Saw the movie Town today. One of the better Ben Affleck movies. His character says these words at the end in a parting letter to his lover. Initially, they struck me as profound. Something about them sent a gentle wave of nostalgia through me. It could have been the closing, dramatic music and Affleck’s reflective voiceover, but, for some reason, the words seemed like they were true to the experience of life. Encapsulated in them is a sense of opportunity and hope mixed with resignation, regret and tragedy—the perfect ending to a Hollywood film. Unfortunately, while these words may sound wise and contain the tried and true formula for pulling at a moviegoer’s heartstrings, I believe they are trite and Continue reading
I’m going to do a series of posts titled “Memories of Racism, Memories of Grace.” As a Korean-American, I have faced much racism. I want to use this series to relay some of those experiences. But rather than rant about the injustice of racism, I hope to take a memoir-like approach where I describe the experiences and how they shaped my life.
You will find that while the racist encounters I describe in each post caused me significant pain and scarring, they were also the “source” of much grace. This was something that I could not have anticipated when I was young, but over the years, as I grappled with the many bitter memories, I found that they forced me to plumb the depths of not only my own heart, but also the heart of humanity in general. This wrestling helped me to better understand myself as well as those around me. And when I combined this knowledge with my faith, I discovered that there is a way to weave those racist encounters into the narrative of my life so that they produced understanding instead of tribalism, empathy rather than bitterness and wisdom over blind retribution. In other words, experience and faith helped me to find ways to redeem the evil within and without to produce grace and hope. I have not always succeeded, of course.

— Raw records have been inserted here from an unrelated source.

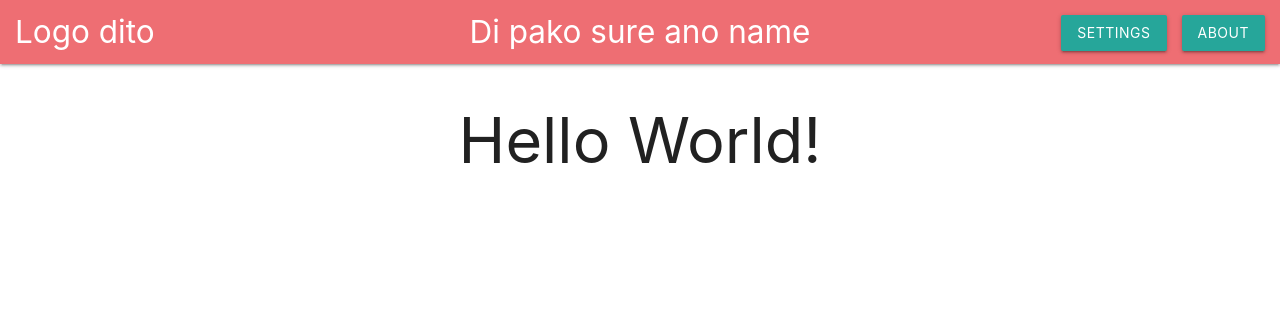
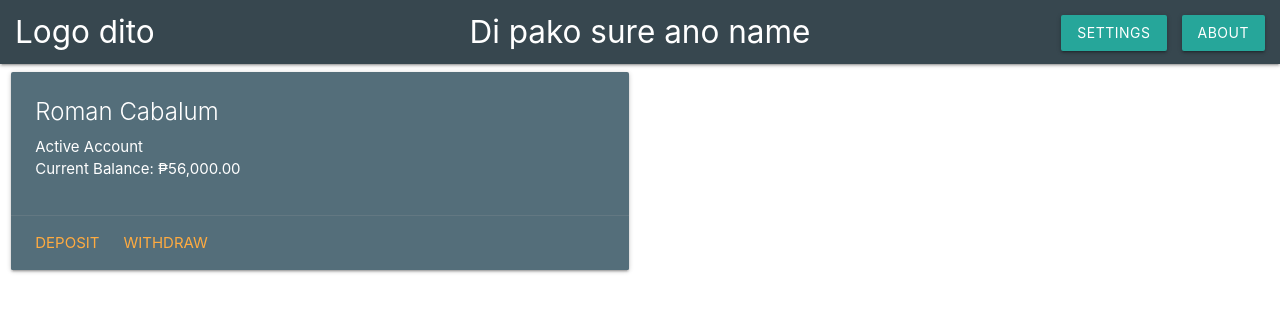
Before and after one commit to hyoinkyouma/banking-app, a React (Create React App) app: page / in a window 1280 px wide. Shown: the top 312 px of the page. Built offline with nearby package versions, Linux system fonts and the light colour scheme.

Commit message:
added userinfo, balance state, withdraw, deposit.

```diff
--- a/src/App.js
+++ b/src/App.js
@@ -1,12 +1,40 @@
 import Nav from "./components/nav";
+import Userinfo from "./components/userinfo";
+import DepositModal from "./components/depositModal";
+import WithdrawModal from "./components/withdrawModal";
+import { useState } from "react";
+import financialUtils from "./utils/financialUtils";
+import "./style.css";
 
 function App() {
+  const [balance, setStateBalance] = useState(56000);
+
+  const user = {
+    name: "Roman Cabalum",
+    status: "Active Account",
+    balance: balance,
+  };
+
   return (
     <>
       <Nav />
-      <div className="container">
-        <h1 className="h1 center">Hello World!</h1>
-      </div>
+      <Userinfo
+        name={user.name}
+        status={user.status}
+        balanceStr={financialUtils.numToFinString.format(user.balance)}
+        balance={balance}
+        setBalance={setStateBalance}
+      />
+      <DepositModal
+        balance={balance}
+        balanceStr={financialUtils.numToFinString.format(user.balance)}
+        setBalance={setStateBalance}
+      />
+      <WithdrawModal
+        balance={balance}
+        balanceStr={financialUtils.numToFinString.format(user.balance)}
+        setBalance={setStateBalance}
+      />
     </>
   );
 }
--- /dev/null
+++ b/src/components/depositModal.js
@@ -0,0 +1,52 @@
+import { useState } from "react";
+import { deposit, transactionLogging } from "../utils/changeBalance";
+import financialUtils from "../utils/financialUtils";
+
+function DepositModal(prop) {
+  const [amount, setAmout] = useState(0);
+
+  const handleInput = (event) => {
+    setAmout(Number(event.target.value));
+  };
+
+  const changeBalanceDeposit = () => {
+    prop.setBalance(
+      deposit(Number(prop.balance), Number(amount), transactionLogging)
+    );
+    setAmout(0);
+  };
+
+  return (
+    <div
+      id="depositModal"
+      className="modal modalDeposit"
+      style={{ gap: "1rem", display: "flex", flexDirection: "column" }}
+    >
+      <div className="modal-content">
+        <h4 className="h1">Deposit</h4>
+        <h5>
+          Balance:
+          {financialUtils.numToFinString.format(prop.balance + Number(amount))}
+        </h5>
+        <div className="input-field col s6" style={{ marginTop: "2rem" }}>
+          <input
+            id="last_name"
+            type="number"
+            className="validate"
+            value={amount === 0 ? "" : amount}
+            onChange={handleInput}
+          />
+          <label htmlFor="last_name">Deposit Amount</label>
+        </div>
+        <button
+          className="btn modal-close waves-effect waves-green"
+          onClick={changeBalanceDeposit}
+        >
+          Submit
+        </button>
+      </div>
+    </div>
+  );
+}
+
+export default DepositModal;
--- a/src/components/nav.js
+++ b/src/components/nav.js
@@ -1,4 +1,3 @@
-import React from "react";
 import { useEffect } from "react";
 import M from "materialize-css/dist/js/materialize.min.js";
 
@@ -12,7 +11,7 @@ export default function Nav() {
   return (
     <>
       <nav>
-        <div className="nav-wrapper">
+        <div className="nav-wrapper blue-grey darken-3">
           <a
             href="#"
             className="brand-logo left hide-on-med-and-down"
--- /dev/null
+++ b/src/components/userinfo.js
@@ -0,0 +1,38 @@
+import { useEffect } from "react";
+import M from "materialize-css/dist/js/materialize.min.js";
+
+export default function Userinfo(prop) {
+  useEffect(() => {
+    let modal = document.querySelector(".modalDeposit");
+    M.Modal.init(modal, {});
+  }, []);
+
+  useEffect(() => {
+    let modal = document.querySelector(".modalWithdraw");
+    M.Modal.init(modal, {});
+  }, []);
+
+  return (
+    <div className="row">
+      <div className="col s12 m6">
+        <div className="card blue-grey darken-1">
+          <div className="card-content white-text">
+            <span className="card-title">{prop.name}</span>
+            <p>{prop.status}</p>
+            <p style={{ marginBottom: "10px" }}>
+              Current Balance: {prop.balanceStr}
+            </p>
+          </div>
+          <div className="card-action">
+            <a href="#depositModal" className="modal-trigger">
+              Deposit
+            </a>
+            <a href="#withdrawModal" className="modal-trigger">
+              Withdraw
+            </a>
+          </div>
+        </div>
+      </div>
+    </div>
+  );
+}
--- /dev/null
+++ b/src/components/withdrawModal.js
@@ -0,0 +1,53 @@
+import { useState } from "react";
+import { transactionLogging, withdraw } from "../utils/changeBalance";
+import financialUtils from "../utils/financialUtils";
+
+function WithdrawModal(prop) {
+  const [amount, setAmout] = useState(0);
+
+  const handleInput = (event) => {
+    if (event.target.value > prop.balance) return;
+    setAmout(Number(event.target.value));
+  };
+
+  const changeBalanceDeposit = () => {
+    prop.setBalance(
+      withdraw(Number(prop.balance), Number(amount), transactionLogging)
+    );
+    setAmout(0);
+  };
+
+  return (
+    <div
+      id="withdrawModal"
+      className="modal modalWithdraw"
+      style={{ gap: "1rem", display: "flex", flexDirection: "column" }}
+    >
+      <div className="modal-content">
+        <h4 className="h1">Deposit</h4>
+        <h5>
+          Balance:
+          {financialUtils.numToFinString.format(prop.balance - Number(amount))}
+        </h5>
+        <div className="input-field col s6" style={{ marginTop: "2rem" }}>
+          <input
+            id="last_name"
+            type="number"
+            className="validate"
+            value={amount === 0 ? "" : amount}
+            onChange={handleInput}
+          />
+          <label htmlFor="last_name">Withdraw Amount</label>
+        </div>
+        <button
+          className="btn modal-close waves-effect waves-green"
+          onClick={changeBalanceDeposit}
+        >
+          Submit
+        </button>
+      </div>
+    </div>
+  );
+}
+
+export default WithdrawModal;
--- /dev/null
+++ b/src/style.css
@@ -0,0 +1,10 @@
+input::-webkit-outer-spin-button,
+input::-webkit-inner-spin-button {
+  /* display: none; <- Crashes Chrome on hover */
+  -webkit-appearance: none;
+  margin: 0; /* <-- Apparently some margin are still there even though it's hidden */
+}
+
+input[type="number"] {
+  -moz-appearance: textfield; /* Firefox */
+}
--- /dev/null
+++ b/src/utils/changeBalance.js
@@ -0,0 +1,19 @@
+const withdraw = (balance, amount, transactionLogging) => {
+  const current = balance - amount;
+  transactionLogging("Withdrew", balance, amount, current);
+  return current;
+};
+
+const deposit = (balance, amount, transactionLogging) => {
+  const current = balance + amount;
+  transactionLogging("Deposited", balance, amount, current);
+  return current;
+};
+
+const transactionLogging = (transType, balance, amount, current) => {
+  console.log(
+    `${transType} ${amount}. Previous balance ${balance}. Now ${current}`
+  );
+};
+
+export { withdraw, deposit, transactionLogging };
--- /dev/null
+++ b/src/utils/financialUtils.js
@@ -0,0 +1,10 @@
+export default class {
+  constructor(currency) {
+    this.currency = currency;
+  }
+  static currency = "PHP";
+  static numToFinString = new Intl.NumberFormat("en-US", {
+    style: "currency",
+    currency: this.currency,
+  });
+}
```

But I have found that it is indeed possible. In fact, as a Christian, this type of redemption should be the dynamic thread running through all of life’s moments. Continue reading